- ACTIVITY
Collect all lines containing the word "with" from the data.

--------------------------------------------------

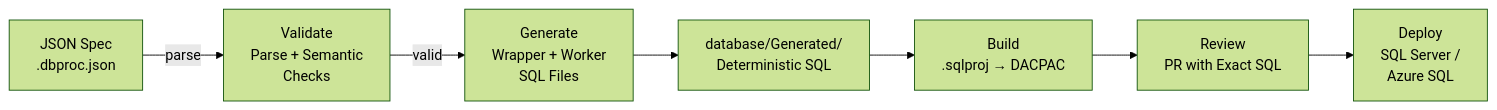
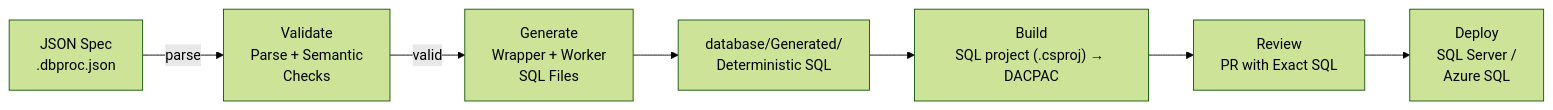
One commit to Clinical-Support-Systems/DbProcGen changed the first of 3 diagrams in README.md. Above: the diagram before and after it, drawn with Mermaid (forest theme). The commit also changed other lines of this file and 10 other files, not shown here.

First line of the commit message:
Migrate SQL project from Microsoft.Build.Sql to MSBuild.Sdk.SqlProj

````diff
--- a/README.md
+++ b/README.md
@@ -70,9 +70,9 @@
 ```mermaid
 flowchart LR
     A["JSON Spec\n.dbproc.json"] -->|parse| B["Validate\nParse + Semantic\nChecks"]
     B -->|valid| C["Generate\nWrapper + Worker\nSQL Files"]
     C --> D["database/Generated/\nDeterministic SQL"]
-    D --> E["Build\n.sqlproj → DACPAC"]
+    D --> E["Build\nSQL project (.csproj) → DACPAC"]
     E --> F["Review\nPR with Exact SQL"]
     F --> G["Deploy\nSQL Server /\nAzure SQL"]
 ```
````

--------------------------------------------------

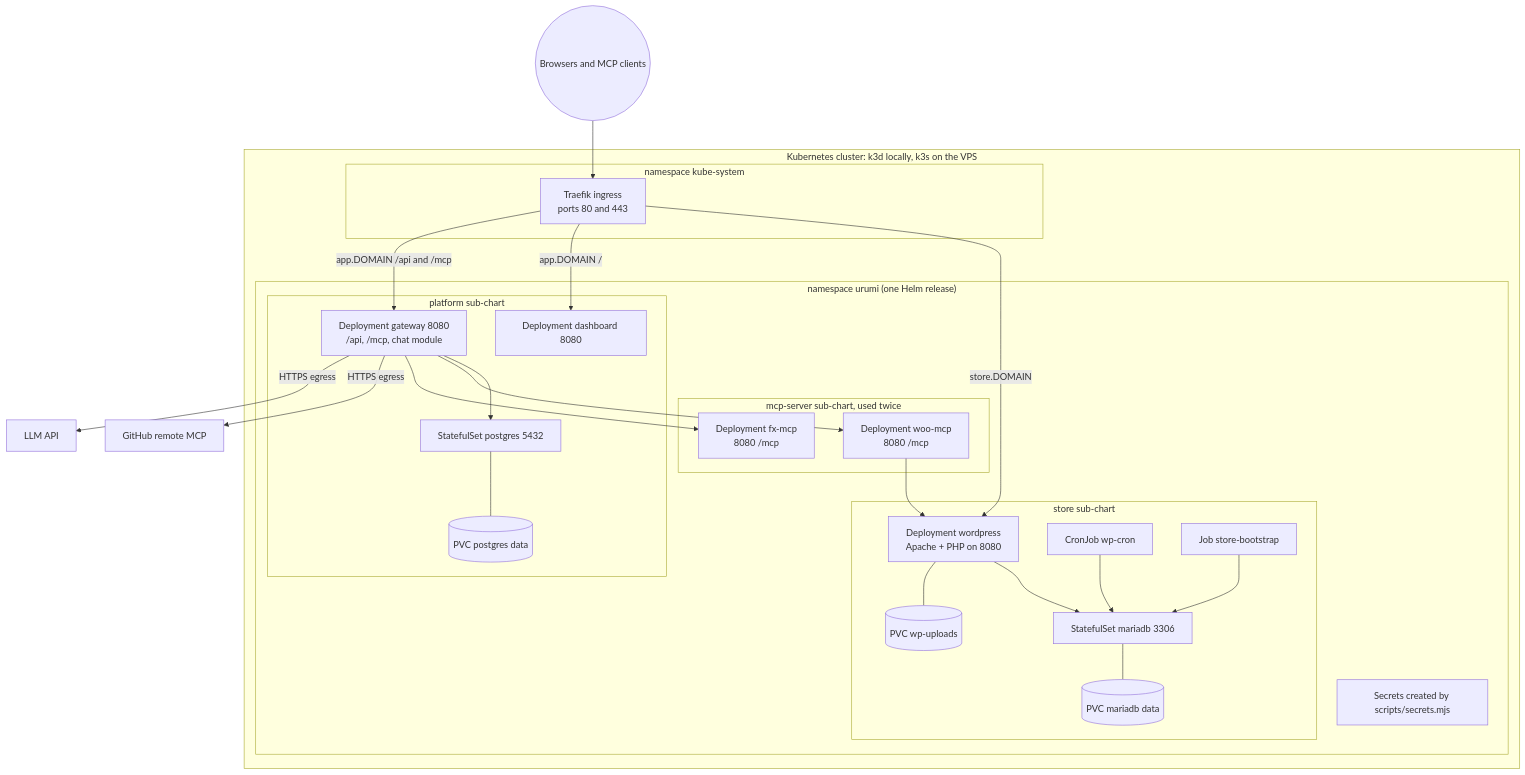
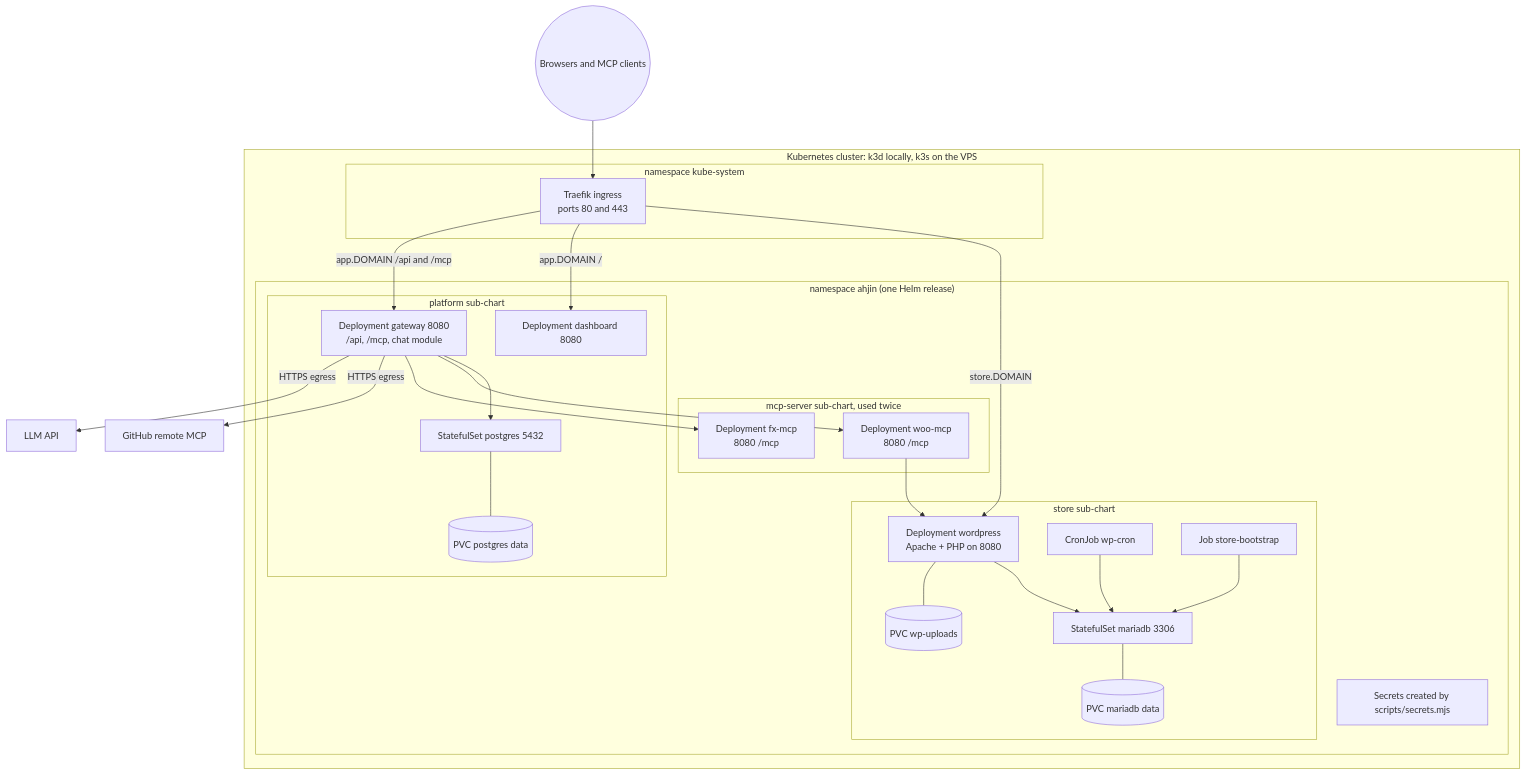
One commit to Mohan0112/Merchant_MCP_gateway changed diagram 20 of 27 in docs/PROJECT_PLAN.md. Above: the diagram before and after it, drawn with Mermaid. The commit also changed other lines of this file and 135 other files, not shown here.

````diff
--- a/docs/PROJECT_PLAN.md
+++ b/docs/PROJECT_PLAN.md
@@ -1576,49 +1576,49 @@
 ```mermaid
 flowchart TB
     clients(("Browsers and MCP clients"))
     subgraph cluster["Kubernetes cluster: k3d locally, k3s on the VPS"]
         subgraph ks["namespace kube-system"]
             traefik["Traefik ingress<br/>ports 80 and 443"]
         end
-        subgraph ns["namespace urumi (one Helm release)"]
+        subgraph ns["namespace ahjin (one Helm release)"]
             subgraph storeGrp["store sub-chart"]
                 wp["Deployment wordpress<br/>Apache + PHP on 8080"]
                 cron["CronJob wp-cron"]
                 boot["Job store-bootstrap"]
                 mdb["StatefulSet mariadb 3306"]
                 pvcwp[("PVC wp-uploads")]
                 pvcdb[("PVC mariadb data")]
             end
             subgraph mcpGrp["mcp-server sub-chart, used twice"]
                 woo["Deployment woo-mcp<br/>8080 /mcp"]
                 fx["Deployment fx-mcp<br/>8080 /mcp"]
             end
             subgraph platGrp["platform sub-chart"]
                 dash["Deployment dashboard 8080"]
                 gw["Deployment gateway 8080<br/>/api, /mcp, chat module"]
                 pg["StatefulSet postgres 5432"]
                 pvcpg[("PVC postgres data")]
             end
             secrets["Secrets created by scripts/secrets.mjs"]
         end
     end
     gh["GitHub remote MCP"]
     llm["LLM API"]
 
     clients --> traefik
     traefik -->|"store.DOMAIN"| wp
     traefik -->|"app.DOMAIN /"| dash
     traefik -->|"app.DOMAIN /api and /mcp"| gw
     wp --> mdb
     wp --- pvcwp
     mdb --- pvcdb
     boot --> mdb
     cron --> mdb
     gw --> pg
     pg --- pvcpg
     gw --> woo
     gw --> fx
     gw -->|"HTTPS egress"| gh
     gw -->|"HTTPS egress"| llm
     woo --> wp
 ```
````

--------------------------------------------------

- EXERCISE RESULT
One commit to Clinical-Support-Systems/DbProcGen changed the first of 3 diagrams in README.md. Above: the diagram before and after it, drawn with Mermaid (forest theme). The commit also changed other lines of this file and 10 other files, not shown here.
     E --> F["Review\nPR with Exact SQL"]
One commit to Mohan0112/Merchant_MCP_gateway changed diagram 20 of 27 in docs/PROJECT_PLAN.md. Above: the diagram before and after it, drawn with Mermaid. The commit also changed other lines of this file and 135 other files, not shown here.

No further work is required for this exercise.